Architectural elements dating to the Middle Ages, floors (Figure 11) unearthed, and numerous fragments of ceramics with underglaze paint decorations have been found during the excavations carried out at Çiğdemtepe Mound, as well as pieces of glass bracelets. The glass bracelets and pottery fragments that have been uncovered point to a period between the 10th and 13th centuries AD. Apart from this, early period ceramic pieces, andiron pieces, obsidian fragments, and stone objects designed for grinding purposes make up the finds from the surface layer. From this point of view, a strong medieval structure is understood to have existed in the northern half of Çiğdemtepe Mound, with the early deposits having been heavily destroyed while this deposit was being created. Meanwhile, Layer IC is assumed from the architectural remains to have been destroyed as a result of a fire. According to the artifacts and findings obtained during the studies, at least three lower phases of the Middle Ages are present in the northern half of the mound.

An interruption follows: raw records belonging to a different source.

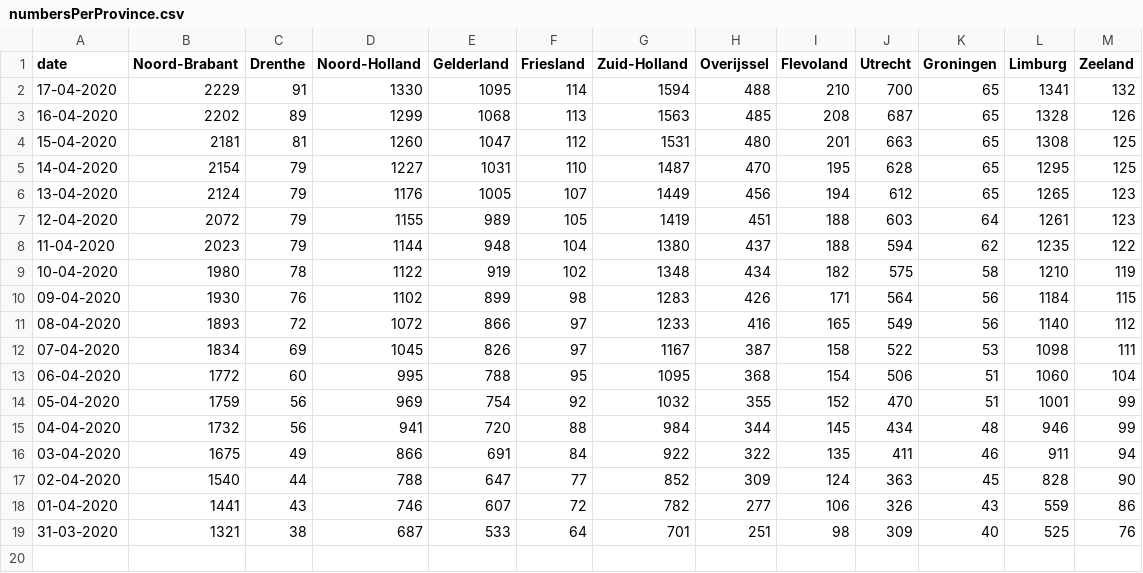
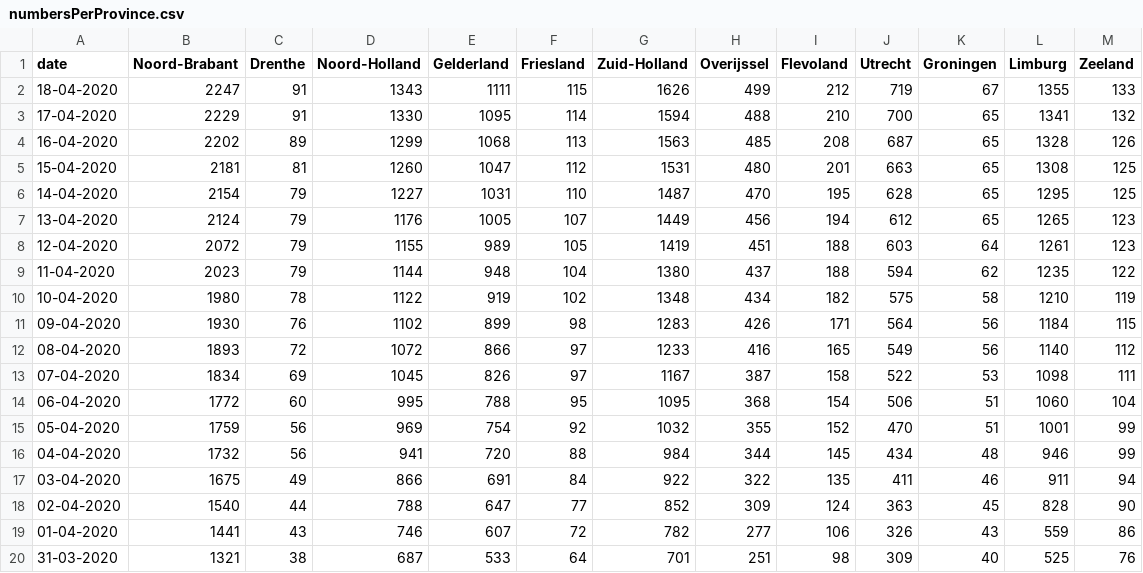
Before and after one commit to seriousme/ncov-stats, a CSV file: results/numbersPerProvince.csv, drawn as a sheet.

```diff
--- a/results/numbersPerProvince.csv
+++ b/results/numbersPerProvince.csv
@@ -1,2 +1,3 @@
 date,Noord-Brabant,Drenthe,Noord-Holland,Gelderland,Friesland,Zuid-Holland,Overijssel,Flevoland,Utrecht,Groningen,Limburg,Zeeland
+18-04-2020,2247,91,1343,1111,115,1626,499,212,719,67,1355,133
 17-04-2020,2229,91,1330,1095,114,1594,488,210,700,65,1341,132
```
Also changed, not shown: results/placesPerProvince.csv, results/progression.csv, 12 other files.
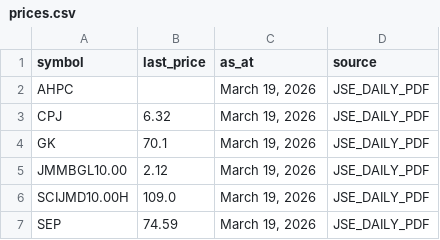
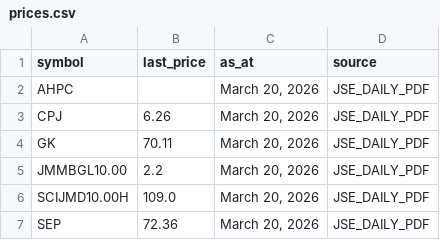
Before and after one commit to dread-economist/JSE-prices-feed, a CSV file: prices.csv, drawn as a sheet.

```diff
--- a/prices.csv
+++ b/prices.csv
@@ -1,7 +1,7 @@
 symbol,last_price,as_at,source
-AHPC,,"March 19, 2026",JSE_DAILY_PDF
-CPJ,6.32,"March 19, 2026",JSE_DAILY_PDF
-GK,70.1,"March 19, 2026",JSE_DAILY_PDF
-JMMBGL10.00,2.12,"March 19, 2026",JSE_DAILY_PDF
-SCIJMD10.00H,109.0,"March 19, 2026",JSE_DAILY_PDF
-SEP,74.59,"March 19, 2026",JSE_DAILY_PDF
+AHPC,,"March 20, 2026",JSE_DAILY_PDF
+CPJ,6.26,"March 20, 2026",JSE_DAILY_PDF
+GK,70.11,"March 20, 2026",JSE_DAILY_PDF
+JMMBGL10.00,2.2,"March 20, 2026",JSE_DAILY_PDF
+SCIJMD10.00H,109.0,"March 20, 2026",JSE_DAILY_PDF
+SEP,72.36,"March 20, 2026",JSE_DAILY_PDF
```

Excavations in the southern half of the mound were carried out in 2020 and mainly implemented in the form of sectional arrangements and stratigraphy determination studies on the Great Trench (Büyük Yarma; Figure 11). During the studies, monumental architectural remains and floors associated with these remains were unearthed (Figures 12-14). On Floor No. 1 (Figure 15) found in this section, Kura-Araxes ceramics and black-topped ceramics were found together. Pieces of burnt wood were observed on this floor. Analysis of a sample taken from these fragments indicates a date between 3096-2913 BC. On Floor No. 2 (Figure 16), Kura-Araxes ceramics and black-topped ceramic pieces were found intertwined. The analysis result of the carbonized wood residue taken from Floor No. 2 gives a date range between 3132-3009 BC. However, the results from a sample taken from the monumental architecture and the weak architectural remains unearthed to the east of the floors yielded a date around the 14th century AD. Radiocarbon readings have demonstrated the presence of a two-phase Early Bronze Age layer and a Medieval layer in the southern half of the mound. In addition, ceramic fragments from the floors support and confirm the radiocarbon readings.
Aside from the Kura-Araxes ceramics from the Early Bronze Age I deposits, many amorphous and profiled sherds of EBA II-III and pieces with Iron Age features have been unveiled in the northern half and surface layer of the mound. These ceramics were not included in this study as they are not contextual finds. However, the relative chronology has been accepted as a criterion in our proposal.